I passed my PMP exam on my second attempt last week, and I’m proud to say that I achieved “Above Target” in all the domains. In this short article I am giving out the 4-point PMP study plan that I used to prepare for the exam.
I work as Senior Consultant in SAP-BI/BW in Bangalore/Mumbai having 10 years of experience in Software industry.
It took me exactly 9 months to achieve my goal.
And as it happens with most of us, work priorities did come in the way of my studies. This meant that I veered off the study track few times, but my experience with first attempt guided me to get back on track and march on.
If this happens to you and you lose track of your study due to higher priority tasks, just know that it is okay. Don’t be hard on yourself, just shake off the feeling and continue with your studies.
1. Pick limited number of study aids.
Too many cooks spoil the broth. Too many study resources will waste time and make the whole studying exercise inefficient.

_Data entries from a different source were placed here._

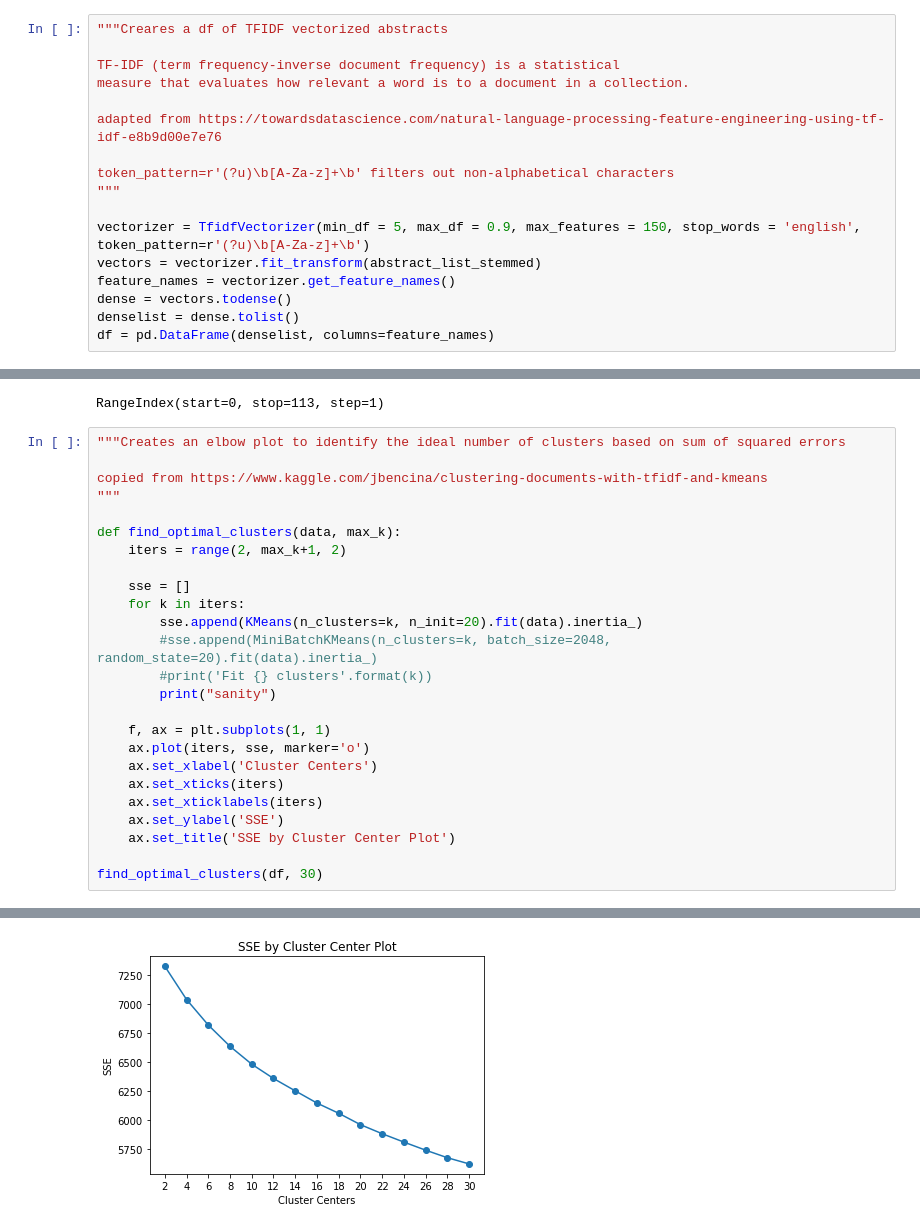
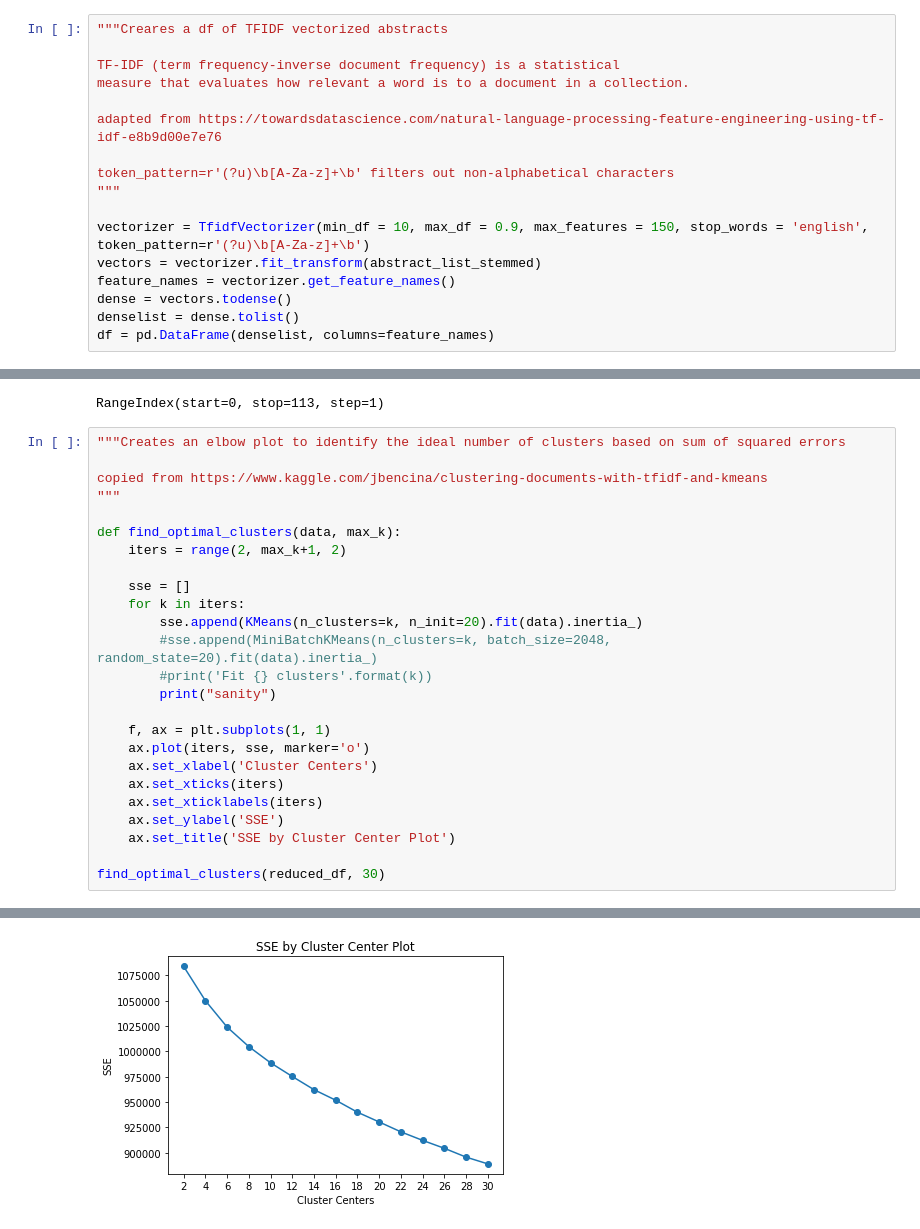
Before and after one commit to jay-feng/CORD-project, a Jupyter notebook: COVID-19 Research Papers K-Means Clustering.ipynb, the cells around one changed output, grey strips where cells are left out. Saved outputs shown, nothing was run; the diff lists cells and outputs as text.

```diff
--- a/COVID-19 Research Papers K-Means Clustering.ipynb
+++ b/COVID-19 Research Papers K-Means Clustering.ipynb
@@ -123,7 +125,7 @@ adapted from https://towardsdatascience.com/natural-language-processing-feature-
 token_pattern=r'(?u)\b[A-Za-z]+\b' filters out non-alphabetical characters
 """
 
-vectorizer = TfidfVectorizer(min_df = 5, max_df = 0.9, max_features = 150, stop_words = 'english', token_pattern=r'(?u)\b[A-Za-z]+\b')
+vectorizer = TfidfVectorizer(min_df = 10, max_df = 0.9, max_features = 150, stop_words = 'english', token_pattern=r'(?u)\b[A-Za-z]+\b')
 vectors = vectorizer.fit_transform(abstract_list_stemmed)
 feature_names = vectorizer.get_feature_names()
 dense = vectors.todense()
@@ -208,35 +210,35 @@ def find_optimal_clusters(data, max_k):
     for k in iters:
         sse.append(KMeans(n_clusters=k, n_init=20).fit(data).inertia_)
         #sse.append(MiniBatchKMeans(n_clusters=k, batch_size=2048, random_state=20).fit(data).inertia_)
         #print('Fit {} clusters'.format(k))
         print("sanity")
 
     f, ax = plt.subplots(1, 1)
     ax.plot(iters, sse, marker='o')
     ax.set_xlabel('Cluster Centers')
     ax.set_xticks(iters)
     ax.set_xticklabels(iters)
     ax.set_ylabel('SSE')
     ax.set_title('SSE by Cluster Center Plot')
 
-find_optimal_clusters(df, 30)
+find_optimal_clusters(reduced_df, 30)
 # %% [output]
 sanity
 sanity
 sanity
 sanity
 sanity
 sanity
 sanity
 sanity
 sanity
 sanity
 sanity
 sanity
 sanity
 sanity
 sanity
-[figure, old version]
+[figure, new version]
 # %%
 """Displays an example of the TFIDF vector for a single paper"""
 
```
Also changed, not shown: parts of 13 cells of this notebook.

Spend time researching your options on the internet but then limit to top 2-3 that you need.
And then stick with them.
Here are my top resources.
PMBOK 5th Edition – I just followed it cover to cover twice.
Rita Mulcahy’s book – I skimmed it twice but my only focus was on PMBOK right from the beginning
Sean Whitaker’s book (easy) – I’d focus more on the relationship between processes, the purpose of specific documents, and the flow of ITTOs.
2. Don’t miss Simulator(s).
Let me tell you – mock tests can be the difference between passing the exam and not. So don’t give it a miss, no matter what.
I did 2 full-length 4-hour exams Facebook questions in the PMP study groups, and then did several small exams focusing on specific Knowledge Areas and Process Groups.
However, I found that the real exam was different from the mocks I practiced. This was just me – in your case you may or may not get similar questions as the ones you encounter in mock tests.
Bottom line, be ready for surprises.
3. Take help from study groups.
I used to follow the discussions in ‘I want to be a PMP’ LinkedIn group and refer ‘Passionate PM’ daily questions. Followed few Facebook questions in PMP study group everyday.
For the final preparation I used Shiv Shenoy’s Blueprint and one liners and key words from different social media groups.
During my first attempt my score was around 55 to 65 percent and during second attempt scored improved to 75- 80 percent.
4. Leverage experience of successful PMPs.
I also got few mentoring tips by talking to successful PMPs, such as focusing more on Data Flow Diagrams given after each process in PMBOK and revising Glossary from it.
One of the best advice I got was to find a study partner. They can be our accountability partner, and discussion partner to exchange knowledge.
Study the PMP lessons shared by those that passed the exam. Copy their PMP study plan and see if it works for you.
My heartfelt thanks to my PMP study group members. The blessings from my family and God’s grace has been important to achieve this certificate. Hope this PMP study plan will give you something to improve yours.
All the best,
Annu Gupta, PMP